Product companies should prepare for the increased likelihood of defending litigation in the state courts of New Jersey as a result of a New Jersey Supreme Court opinion issued this week that significantly expands state courts' exercise of personal jurisdiction over company defendants in product liability litigation.
Nicastro et al. v. McIntyre Machinery America Ltd. et al. involved a personal injury lawsuit against the British manufacturer of an industrial metal cutter. The plaintiff severed four fingers while using the machine. (Click here to read our alert on the Appellate Division holding in this case.) The court, in its February 2, 2010, opinion, acknowledged that J. McIntyre Machinery, Ltd., had no presence in or even "minimum contacts" with New Jersey that would justify a state court's exercising jurisdiction. Instead, the court restated and relied upon a "stream-of-commerce" theory, the original and arguably more narrow version of which it first endorsed almost 25 years ago.
Specifically, the court held that "a foreign manufacturer that places a defective product in the stream of commerce through a distribution scheme that targets a national market, which includes New Jersey, may be subject to the in personam jurisdiction of a New Jersey court in a product liability action." Notably, it further held that "a manufacturer [that] does not want to subject itself to the jurisdiction of a New Jersey court while targeting the United States market … must take some reasonable step to prevent the distribution of its products in this State."

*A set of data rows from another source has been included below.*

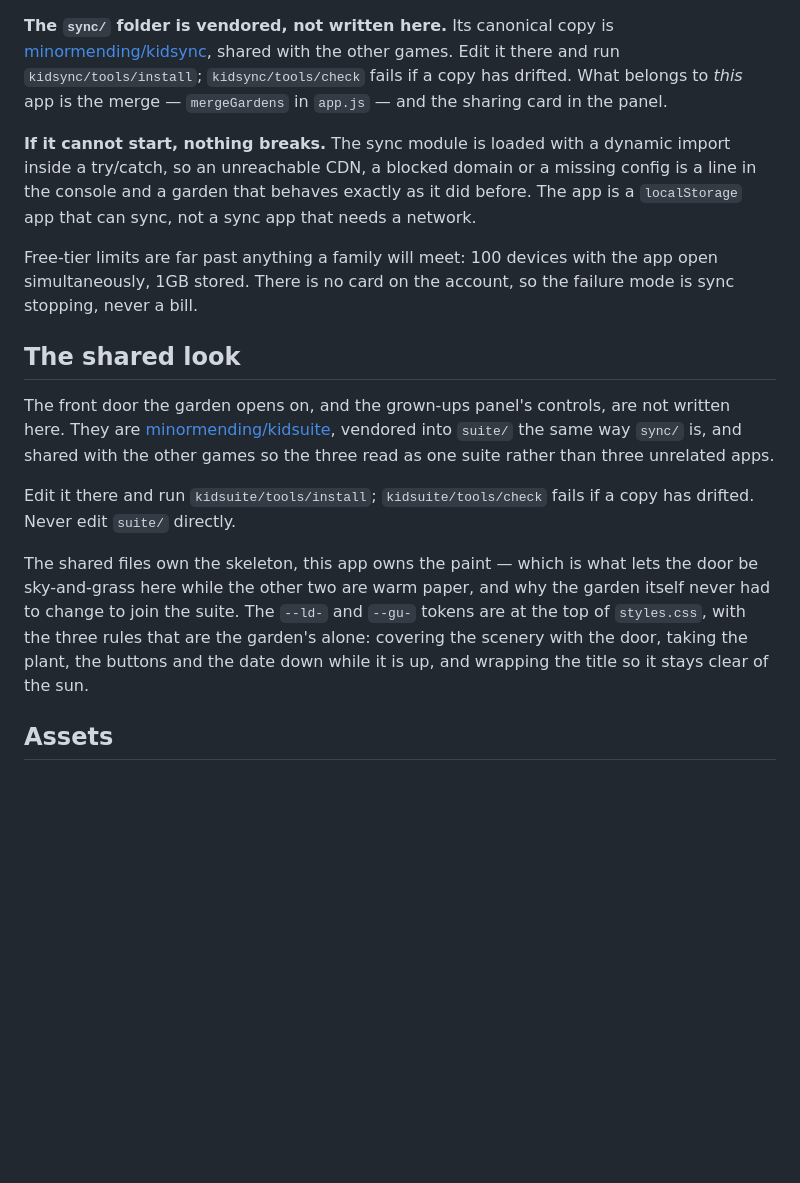
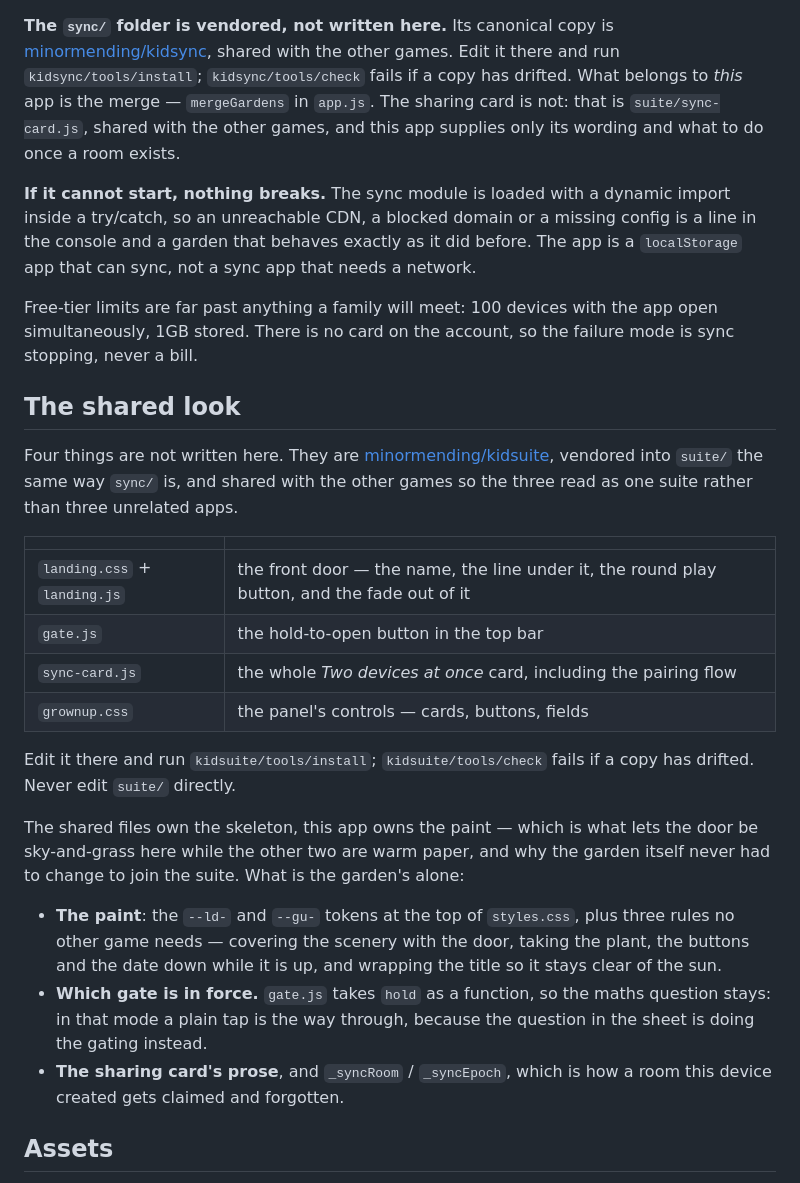
Before and after one commit to minormending/behaviour-garden, a Markdown page: README.md, the part around the change. Rendered like a GitHub page; blank space fills up the shorter version.

Commit message:
README: gate.js and sync-card.js are shared too
The shared-look section still described kidsuite as the front door plus
some panel styling. It is four things now, so it lists them.

It also corrects a claim that had gone quietly wrong: the sharing
section said the card in the panel was this app's. It has not been since
sync-card.js landed — what is left here is its wording and what to do
once a room exists, and the merge rules, which stay with kidsync.

What belongs to this app is now a short list rather than a sentence,
because after three rounds of folding things out it is short enough to
enumerate and that is the more useful thing to write down.

Co-Authored-By: Claude Opus 5 <noreply@anthropic.com>

```diff
--- a/README.md
+++ b/README.md
@@ -307,8 +307,9 @@ code, and the protection is `sync/firebase-rules.json` — explained line by lin
 **The `sync/` folder is vendored, not written here.** Its canonical copy is
 [minormending/kidsync](https://github.com/minormending/kidsync), shared with the other games. Edit it there and run
 `kidsync/tools/install`; `kidsync/tools/check` fails if a copy has drifted. What
-belongs to *this* app is the merge — `mergeGardens` in `app.js` — and the sharing
-card in the panel.
+belongs to *this* app is the merge — `mergeGardens` in `app.js`. The sharing
+card is not: that is `suite/sync-card.js`, shared with the other games, and this
+app supplies only its wording and what to do once a room exists.
 
 **If it cannot start, nothing breaks.** The sync module is loaded with a dynamic import
 inside a try/catch, so an unreachable CDN, a blocked domain or a missing config is a line
@@ -321,22 +322,34 @@ stopping, never a bill.
 
 ## The shared look
 
-The front door the garden opens on, and the grown-ups panel's controls, are not
-written here. They are
+Four things are not written here. They are
 [minormending/kidsuite](https://github.com/minormending/kidsuite), vendored into
 `suite/` the same way `sync/` is, and shared with the other games so the three
 read as one suite rather than three unrelated apps.
+
+| | |
+|---|---|
+| `landing.css` + `landing.js` | the front door — the name, the line under it, the round play button, and the fade out of it |
+| `gate.js` | the hold-to-open button in the top bar |
+| `sync-card.js` | the whole *Two devices at once* card, including the pairing flow |
+| `grownup.css` | the panel's controls — cards, buttons, fields |
 
 Edit it there and run `kidsuite/tools/install`; `kidsuite/tools/check` fails if
 a copy has drifted. Never edit `suite/` directly.
 
 The shared files own the skeleton, this app owns the paint — which is what lets
 the door be sky-and-grass here while the other two are warm paper, and why the
-garden itself never had to change to join the suite. The `--ld-` and `--gu-`
-tokens are at the top of `styles.css`, with the three rules that are the
-garden's alone: covering the scenery with the door, taking the plant, the
-buttons and the date down while it is up, and wrapping the title so it stays
-clear of the sun.
+garden itself never had to change to join the suite. What is the garden's alone:
+
+- **The paint**: the `--ld-` and `--gu-` tokens at the top of `styles.css`, plus
+  three rules no other game needs — covering the scenery with the door, taking
+  the plant, the buttons and the date down while it is up, and wrapping the
+  title so it stays clear of the sun.
+- **Which gate is in force.** `gate.js` takes `hold` as a function, so the maths
+  question stays: in that mode a plain tap is the way through, because the
+  question in the sheet is doing the gating instead.
+- **The sharing card's prose**, and `_syncRoom` / `_syncEpoch`, which is how a
+  room this device created gets claimed and forgotten.
 
 ## Assets
 
```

A dissenting opinion in the Nicastro decision argues that this approach improperly expands New Jersey's precedent on jurisdiction. Previously, placing a product into the stream of commerce was, by itself, insufficient to establish jurisdiction. Instead, distribution purposefully directed at New Jersey residents—or at least an awareness that the product was being marketed to them—was required. With the latest ruling, any manufacturer with a national marketing or distribution scheme, regardless of whether that scheme specifically targets New Jersey or whether there are any actual contacts with the State, must be prepared to defend itself in state court. The court noted that this doctrine of jurisdiction is particularly suitable in product liability cases while acknowledging that it would not necessarily apply in contract or other cases.